Lower Back Pain

Are you suffering from low back pain?

Are you suffering from low back pain?

If you have lower back pain, you are not alone. Nearly everyone at some point has back pain that interferes with work, routine daily activities, or recreation. It has been estimated that Americans spend at least $50 billion each year on low back pain, the most common cause of job-related disability and a leading contributor to missed work.  These statistics will mean nothing to you if you are simply looking for a solution but at least you now know you are not on your own.

Most acute back pain is mechanical in nature — the result of trauma to the lower back or a disorder such as arthritis. Traumatic to the back is not generally what you or I may consider traumatic.  Due to the complexity of the movements of the spine we can be guilty at times of over stressing it without really knowing.  Pain from trauma may be caused by a sports injury, work around the house or in the garden, or a sudden jolt such as a car accident or other stress on spinal bones and tissues. Symptoms may range from muscle ache to shooting or stabbing pain, limited flexibility and/or range of motion, or an inability to stand straight. Occasionally, pain felt in one part of the body may “radiate” from a disorder or injury elsewhere in the body.

It is not normal to suffer from back pain!  This is something I explain to many of my patients tell me on a daily basis.  There is always a reason as to why.

What causes lower back pain?

As people age, bone strength and muscle elasticity and tone tend to decrease. The discs begin to lose fluid and flexibility, which decreases their ability to cushion the vertebrae.  People of any age however can suffer with back pain for many different reasons.

Pain in the back can occur when, for example, someone lifts something too heavy or overstretches, causing a sprain, strain, or spasm in one of the muscles or ligaments in the back. If the spine becomes overly strained or compressed, a disc may rupture or bulge outward.

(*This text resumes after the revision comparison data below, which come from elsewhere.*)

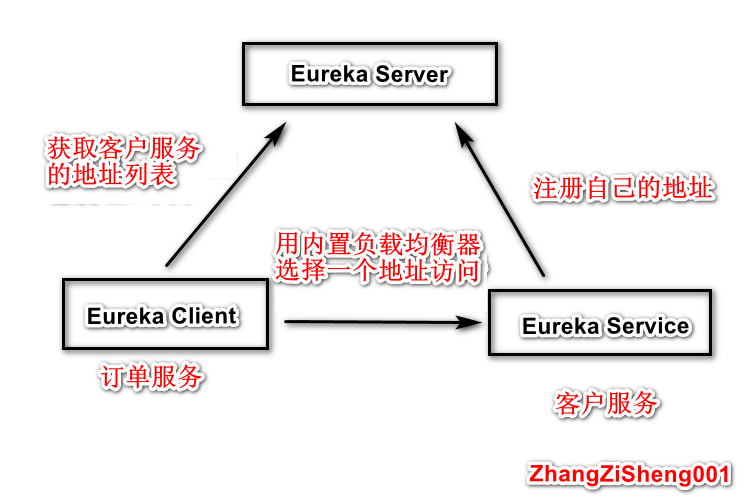
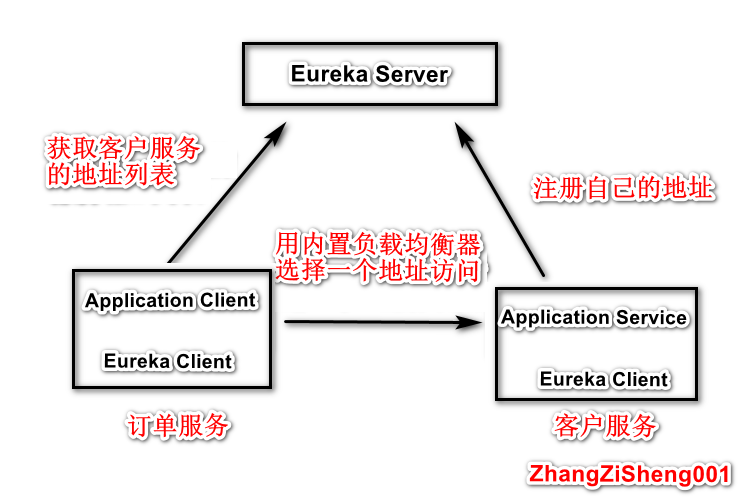
更改Eureka Client的定义等

Changed region(s): [[0.0617, 0.509, 0.37, 0.8982], [0.6475, 0.5689, 0.9866, 0.8982]]

diff --git a/Eureka详解系列(一)--先谈谈负载均衡器.md b/Eureka详解系列(一)--先谈谈负载均衡器.md
@@ -69,8 +69,8 @@ SLB 配置上要比传统的 nginx 简单很多，只要配置好监听就行。
 后来，我发现了一个更好的方案，那就是 Eureka。和 SLB 不同，**Eureka 是专门针对 mid-tier services 的负载均衡器**。它主要包含三个部分：
 
 1. Eureka Server：存放服务名和服务对应地址的映射表，这就是我们常说的服务注册中心。开篇的时候我说过，“Eureka 是一个服务注册中心”这种说法是片面的，这里就能知道原因了吧。
-2. Eureka Service：服务提供方，向 Eureka Server 注册自己的地址。例如，mid-tier services 所在应用就属于这一类。
-3. Eureka Client：服务消费方，从 Eureka Server 获取 Eureka Service 的地址，并消费对应的服务，它包含内置的负载均衡器。例如，订单服务调用客户服务的 mid-tier services，那么订单服务就是一个 Eureka Client。
+2. Eureka Client for application service：服务提供方，向 Eureka Server 注册自己的地址。例如，mid-tier services 所在应用就属于这一类。
+3. Eureka Client for application client：服务消费方，从 Eureka Server 获取 application service 的地址，并消费对应的服务，它包含内置的负载均衡器。例如，订单服务调用客户服务的 mid-tier services，那么订单服务就是一个 application client。
 
 当然，这三个部分都可以进行横向的扩展。
 
@@ -84,7 +84,7 @@ SLB 配置上要比传统的 nginx 简单很多，只要配置好监听就行。
 
 Eureka 作为一个专门针对 mid-tier services 的负载均衡器，相比 SLB 等，还是存在很多优点。
 
-<img src="https://img2020.cnblogs.com/blog/1731892/202101/1731892-20210122141633825-1237535762.png" style="zoom:67%;" />
+<img src="https://img2020.cnblogs.com/blog/1731892/202101/1731892-20210126102216106-1435991969.png" alt="zzs_eureka_08" style="zoom:67%;" />
 
 1. **Eureka 的服务注册是无状态**。如果我新增了一百个新的服务，SLB 需要配置一百个对应的监听，而 Eureka Server 什么都不需要做，你只要注册上来就行，扩展起来非常方便。说的直白一点，SLB 知道自己将处理哪些服务，而 Eureka Server 不会事先知道。
 2. **Eureka Server 挂了，Eureka Client 还可以正常消费服务**。Eureka Client 本地会缓存服务地址，即使 Eureka Server 挂了，它还是能够正常消费服务。
@@ -95,7 +95,7 @@ Eureka 作为一个专门针对 mid-tier services 的负载均衡器，相比 SL
 
 # 参考资料
 
-https://github.com/Netflix/eureka/wiki/Eureka-at-a-glance
+[Eureka github文档](https://github.com/Netflix/eureka/wiki/Eureka-at-a-glance)
 
 > 相关源码请移步：[https://github.com/ZhangZiSheng001/eureka-demo](https://github.com/ZhangZiSheng001/eureka-demo)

This rupture may put pressure on one of the more than 50 nerves rooted to the spinal cord that control body movements and transmit signals from the body to the brain. When these nerve roots become compressed or irritated, back pain results.

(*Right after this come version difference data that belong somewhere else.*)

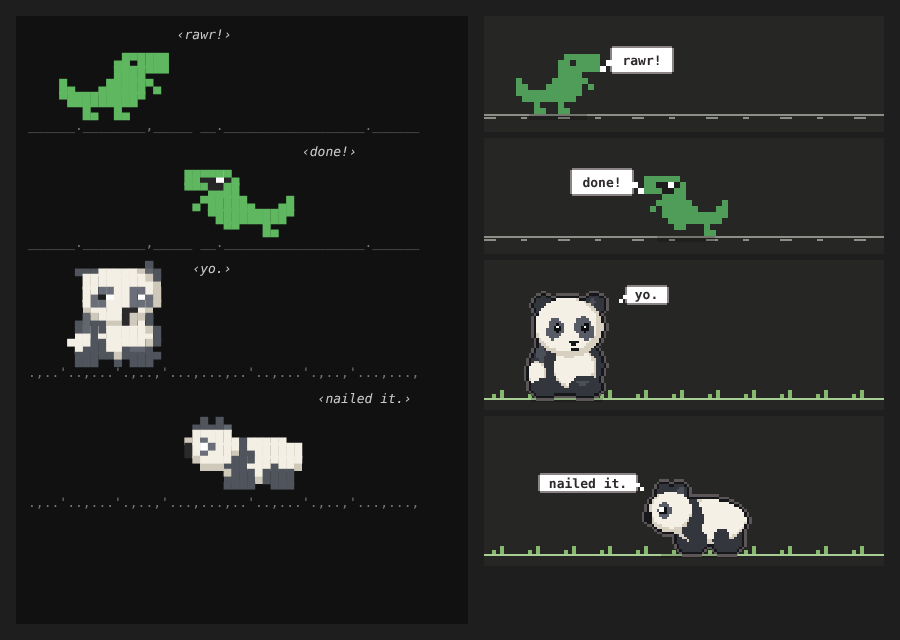
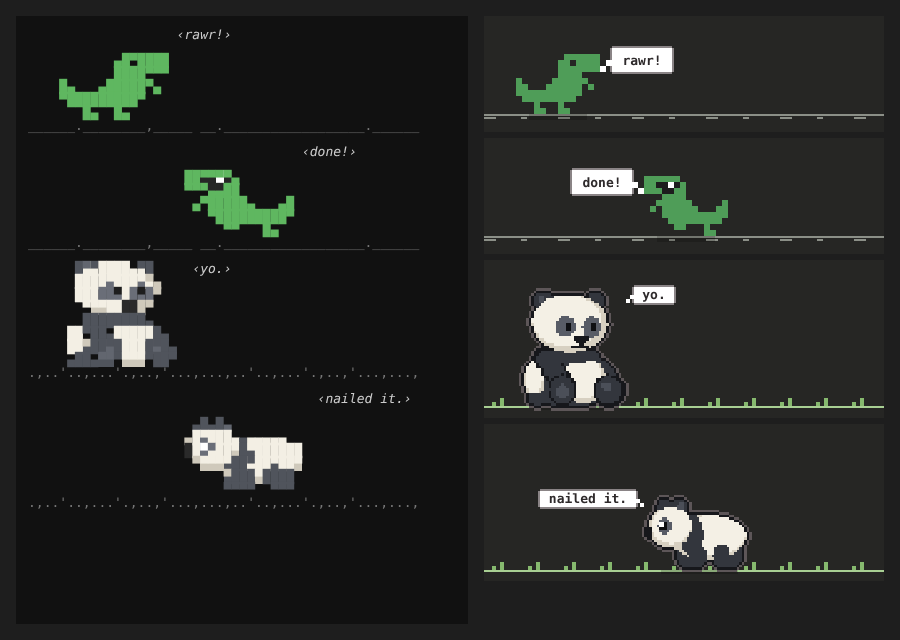
buddy: give the sitting panda a proper arm resting on its hip
The arm is now its own outlined shape, slanting from the shoulder down to
the middle leg with the hand against the white hip. Sloping shoulders, a
chunky triangle nose with a mouth line, solid pupils, and outlined feet.

Claude-Session: https://claude.ai/code/session_01FB6BJrRqbn2oSwVncdYdDf

Changed region(s): [[0.5289, 0.7188, 0.9644, 0.9062], [0.5289, 0.4375, 0.9644, 0.6562], [0.0622, 0.4062, 0.2178, 0.5938]]

diff --git a/plugins/buddy/hooks/panda.ts b/plugins/buddy/hooks/panda.ts
@@ -28,56 +28,72 @@ const furBall = (cx: number, cy: number, rx: number, ry: number): Shape[] => [
 ]
 
 function sitting(s: Scene): Pose {
-  // Three-quarter view, turned towards where it faces. One pear-shaped
-  // silhouette: dark fur wraps the shoulders, back and far arm, with a white
-  // belly on the facing side and a small white hip behind
+  // Three-quarter view, turned towards where it faces (drawn facing right).
+  // A pear-shaped silhouette, wider at the bottom than the head: dark fur
+  // with a collar across the chest, an arm running down the middle, a white
+  // belly on the facing side and a white hip on the back edge
+  // The big front foot bulging out on the facing side, outlined against the body
+  const frontFoot = [ell('O', 22.4, 24.2, 3.8, 3.9), ell('K', 22.4, 24.2, 3.2, 3.4), ell('k', 22, 23.4, 1.3, 1.1)]
   const shapes: Shape[] = [
-    // Dark body, then a sheen along the back
-    ell('K', 12, 18.2, 9, 7),
-    ell('k', 5.6, 15, 1, 2.6),
-    // The white hip, inside the silhouette at the back
-    ell('S', 4.6, 20.2, 2.3, 3.1),
-    ell('W', 4.4, 19.9, 2, 2.7),
-    // The white belly, towards the facing side
-    ...furBall(14.2, 18.8, 5.4, 5.4),
-    // Heavy feet: the back one, then the front one planted in front
-    ell('K', 6.4, 23.6, 3.4, 2.2),
-    ell('K', 16.6, 23.2, 4, 2.6),
-    ell('k', 16, 22.3, 1.6, 0.6),
-    // Ears, the far one a little smaller
-    ell('K', 6.2, 3.1, 2.3, 2.2),
-    ell('K', 18.8, 2.9, 2.6, 2.4),
-    ell('k', 18.2, 2.3, 0.9, 0.8),
-    // A round head, about half its height
-    ...furBall(12.6, 8.6, 8.4, 7.4),
-    // Slanted grey eye patches, lower at the outside; the far one narrower
-    ell('P', 9.2, 8.6, 2, 2.4),
-    ell('P', 8.6, 9.8, 1.8, 1.8),
-    ell('P', 16.2, 8.4, 2.3, 2.5),
-    ell('P', 16.9, 9.7, 2.1, 2),
-    // A little triangle nose and a short mouth, towards the facing side
-    rect('N', 12.5, 11.9, 2.5, 0.6),
-    rect('N', 13.1, 12.5, 1.3, 0.6),
-    rect('N', 12.9, 14, 1.8, 0.6),
+    // Dark body
+    ell('K', 13, 21.6, 11.4, 6.8),
+    // The white hip on the back edge, with the back foot under it
+    ell('S', 3.9, 21.4, 2.5, 4.6),
+    ell('W', 3.8, 21, 2.2, 4.2),
+    ell('K', 4.8, 26.3, 2.6, 1.6),
+    // The white belly on the facing side
+    ...furBall(16.4, 21.8, 5.4, 5.8),
+    // The arm's sheen, and the leg block in the middle with a lighter pad
+    // The arm, its own outlined shape, running from the shoulder down to the
+    // hand resting against the hip
+    ell('O', 7, 16.6, 3.1, 2.9),
+    ell('O', 8.6, 19, 3.1, 2.9),
+    ell('O', 10, 21.2, 3, 2.6),
+    ell('K', 7, 16.6, 2.5, 2.3),
+    ell('K', 8.6, 19, 2.5, 2.3),
+    ell('K', 10, 21.2, 2.4, 2),
+    // The leg block in the middle, outlined against the body, with a pad
+    ell('O', 10.9, 24.2, 3.7, 3.9),
+    ell('K', 10.9, 24.2, 3.1, 3.4),
+    ell('k', 10.9, 24.6, 1.4, 1.9),
+    // The big front foot, bulging out on the facing side
+    ...(s.isMunching ? [] : frontFoot),
+    // The collar across the chest, under the head
+    ell('K', 12.8, 15.6, 7.4, 1.9),
+    // Ears
+    ell('K', 6.3, 2.1, 2.6, 2.3),
+    ell('K', 19.2, 1.9, 2.2, 2.1),
+    ell('k', 5.6, 1.5, 0.9, 0.8),
+    // The head, about half its height
+    ...furBall(12.8, 7.6, 9.4, 7.2),
+    // Grey eye patches
+    ell('P', 11.7, 8.3, 2.5, 2.5),
+    ell('P', 18.2, 8.5, 2.3, 2.6),
+    // A wide triangle nose and a long mouth line, towards the facing side
+    rect('N', 13.6, 10.7, 3.6, 1),
+    rect('N', 14.2, 11.7, 2.4, 0.7),
+    rect('N', 14.9, 12.4, 1, 0.6),
+    rect('N', 13.2, 13.1, 4.2, 0.7),
   ]
-  if (s.isAsleep || s.isBlinking) shapes.push(rect('L', 7.8, 9, 2.8, 0.6), rect('L', 14.8, 9, 3.2, 0.6))
+  if (s.isAsleep || s.isBlinking) shapes.push(rect('L', 10.3, 8.8, 3, 0.6), rect('L', 16.8, 8.8, 3, 0.6))
   else if (s.isHappy) {
     // Shades on
-    shapes.push(rect('B', 7, 7.2, 4.4, 2.8), rect('B', 14, 7, 5, 2.8), rect('B', 11.4, 7.4, 2.6, 0.8), rect('B', 19, 7.2, 1.6, 0.8))
-    shapes.push(rect('w', 7.8, 7.6, 0.6, 0.6), rect('w', 14.8, 7.4, 0.6, 0.6))
+    shapes.push(rect('B', 9.2, 6.6, 5, 3.6), rect('B', 15.8, 6.6, 5, 3.6), rect('B', 14.2, 7.2, 1.6, 0.8))
+    shapes.push(rect('B', 7.4, 7, 1.8, 0.8), rect('B', 20.8, 7, 1.6, 0.8))
+    shapes.push(rect('w', 10, 7.2, 0.6, 0.6), rect('w', 16.6, 7.2, 0.6, 0.6))
   } else {
-    // Small dark eyes with a tiny glint: calm rather than wide-eyed
-    shapes.push(ell('E', 9.6, 8.8, 0.8, 1.1), ell('E', 16.6, 8.7, 0.9, 1.2))
-    shapes.push(rect('w', 9.4, 8.2, 0.6, 0.6), rect('w', 16.4, 8.1, 0.6, 0.6))
+    // Plain dark pupils, set towards the facing side of each patch
+    shapes.push(rect('E', 11.9, 7.6, 1.3, 1.9), rect('E', 18.2, 7.8, 1.1, 1.7))
   }
-  if (s.chew) shapes.push(rect('R', 13.1, 13.4, 1.3, 1))
+  if (s.chew) shapes.push(rect('R', 14.6, 13.8, 1.6, 0.6))
   if (s.isMunching) {
     // A stalk of bamboo held up in front, leaves at the top
-    shapes.push(rect('G', 18.6, 4, 1.8, 20), px('g', [18.6, 9], [19.4, 16]))
-    shapes.push(ell('g', 21.4, 4.4, 2, 0.9), ell('g', 17.2, 5.2, 1.8, 0.8))
-    shapes.push(ell('K', 18.4, 15.4, 2.4, 2), ell('k', 17.8, 14.8, 0.8, 0.6))
+    shapes.push(rect('G', 21, 5, 1.8, 22), px('g', [21, 10], [21.8, 18]))
+    shapes.push(ell('g', 23.6, 5.4, 2, 0.9), ell('g', 19.6, 6.2, 1.8, 0.8))
+    shapes.push(ell('K', 21, 17.4, 2.6, 2.2), ell('k', 20.4, 16.8, 0.8, 0.6))
+    shapes.push(...frontFoot)
   }
-  return { w: 24, h: 26, shapes }
+  return { w: 26, h: 28, shapes }
 }
 
 function walking(s: Scene): Pose {
@@ -230,7 +246,7 @@ const PX = 2.5 // ...with smaller pixels, so the panda keeps its size
 const UNIT = 4 // grass, shadow and speech bubble keep chunkier pixels
 const CELL = 8
 const LIFT = 5
-const TALLEST = Math.ceil(26 * DESK_SCALE) + 2 // the sitting pose, with its outline
+const TALLEST = Math.ceil(28 * DESK_SCALE) + 2 // the sitting pose, with its outline
 
 function react(text: string): string {
   const t = text.toLowerCase()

Quick tips to a healthier back

A program of tailored regular low-impact exercises, such as walking, swimming, or stationary bike riding 30 minutes a day can increase muscle strength and flexibility. Yoga can also help stretch and strengthen muscles and improve posture. Ask your Osteopath for a list of low-impact exercises appropriate for your age and or condition designed to strengthen the lower back and abdominal muscles.

  • Always stretch gently before exercise or other strenuous physical activity.
  • Do not slouch when standing or sitting, aiming to reduce the stress on your lower back<. When sitting aim to keep your knees slightly lower than your hips.
  • At home or work, make sure your work surface is at a comfortable height for you.
  • Sit in a chair with good lumbar support, ask your Osteopath which size best suits your back as peoples curvatures vary widely.
  • Keep your shoulders back. Switch sitting positions often and periodically walk around the office or gently stretch muscles to relieve tension. A pillow or rolled-up towel placed behind the small of your back can provide some lumbar support. If you must sit for a long period of time, rest your feet on a low stool or a stack of books.
  • Wear comfortable, low-heeled shoes.
  • Sleep on your side to reduce any curve in your spine. Always sleep on a firm surface.
  • Make sure your pillow height is suitable for you.
  • Don’t try to lift objects too heavy for you. Lift with the strength in your legs, tighten your stomach muscles, and keep your straight back. Keep the object close to your body. Do not twist when lifting.
  • Maintain proper nutrition and diet to reduce and prevent excessive weight, especially weight around the waistline that taxes lower back muscles.

If you smoke, quit. Smoking reduces blood flow to the lower spine and causes the spinal discs to degenerate.

Be good to your back and book in for a check up today. Prevention can be the best approach at times.

All our Osteopaths have also been trained in Naturopathy and are able to advise on diet matters.